** Your task **
When a line below contains the string "same", show that line.

== Segment start ==

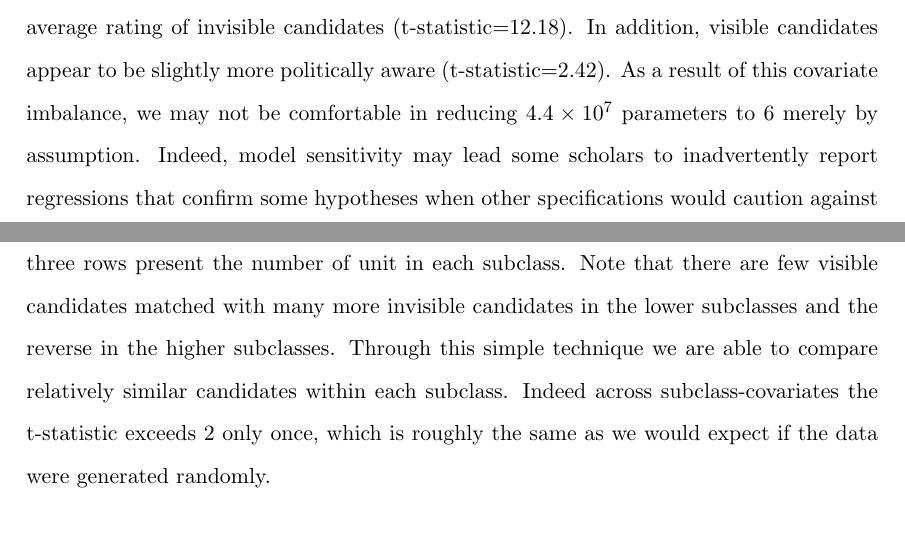
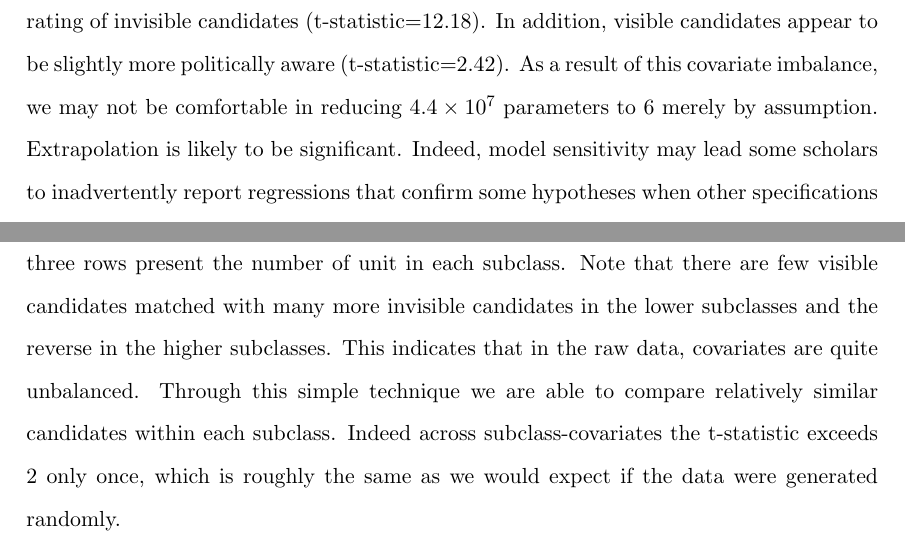
Before and after one commit to kosukeimai/MatchIt, a LaTeX paper (inst/doc/writeup/matchp.tex): two parts of pages 18 and 20 of 23, joined at a grey line, cut so that both start at the same text. Compiled offline with pdfLaTeX.

Commit message:
*** empty log message ***

```diff
--- a/inst/doc/writeup/matchp.tex
+++ b/inst/doc/writeup/matchp.tex
@@ -799,9 +795,0 @@ tend to be substantially more liberal than invisible candidates:
-visible candidates are rated 0.44 on a scale from 0 to 1, which is
-almost one standard deviation higher than the 0.2 average rating of
-invisible candidates (t-statistic=12.18).  In addition, visible
-candidates appear to be slightly more politically aware
-(t-statistic=2.42).  As a result of this covariate imbalance, we may
-not be comfortable in reducing $4.4 \times 10^7$ parameters to 6
-merely by assumption.  Indeed, model sensitivity may lead some
-scholars to inadvertently report regressions that confirm some
-hypotheses when other specifications would caution against such a
@@ -811,0 +800,8 @@ across all such possible specifications.
+standard deviation higher than the 0.2 average rating of invisible
+candidates (t-statistic=12.18).  In addition, visible candidates
+appear to be slightly more politically aware (t-statistic=2.42).  As a
+result of this covariate imbalance, we may not be comfortable in
+reducing $4.4 \times 10^7$ parameters to 6 merely by assumption.
+Extrapolation is likely to be significant.  Indeed, model sensitivity
+may lead some scholars to inadvertently report regressions that
+confirm some hypotheses when other specifications would caution
@@ -908,11 +908,13 @@ Table~\ref{tb:kochxsub} presents simple means test statistics for each
 of the main covariates in each of the subclasses.  The last three rows
 present the number of unit in each subclass.  Note that there are few
 visible candidates matched with many more invisible candidates in the
-lower subclasses and the reverse in the higher subclasses.  Through
-this simple technique we are able to compare relatively similar
-candidates within each subclass.  Indeed across subclass-covariates
-the t-statistic exceeds 2 only once, which is roughly the same as we
-would expect if the data were generated randomly.
+lower subclasses and the reverse in the higher subclasses.  This
+indicates that in the raw data, covariates are quite unbalanced.
+Through this simple technique we are able to compare relatively
+similar candidates within each subclass.  Indeed across
+subclass-covariates the t-statistic exceeds 2 only once, which is
+roughly the same as we would expect if the data were generated
+randomly.
 
 \begin{figure}[t]
   \begin{center}
```
Also changed, not shown: inst/doc/writeup/matchp.tex (21 more changed lines).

== Segment end ==

** Solution **
Before and after one commit to kosukeimai/MatchIt, a LaTeX paper (inst/doc/writeup/matchp.tex): two parts of pages 18 and 20 of 23, joined at a grey line, cut so that both start at the same text. Compiled offline with pdfLaTeX.
-the t-statistic exceeds 2 only once, which is roughly the same as we
+roughly the same as we would expect if the data were generated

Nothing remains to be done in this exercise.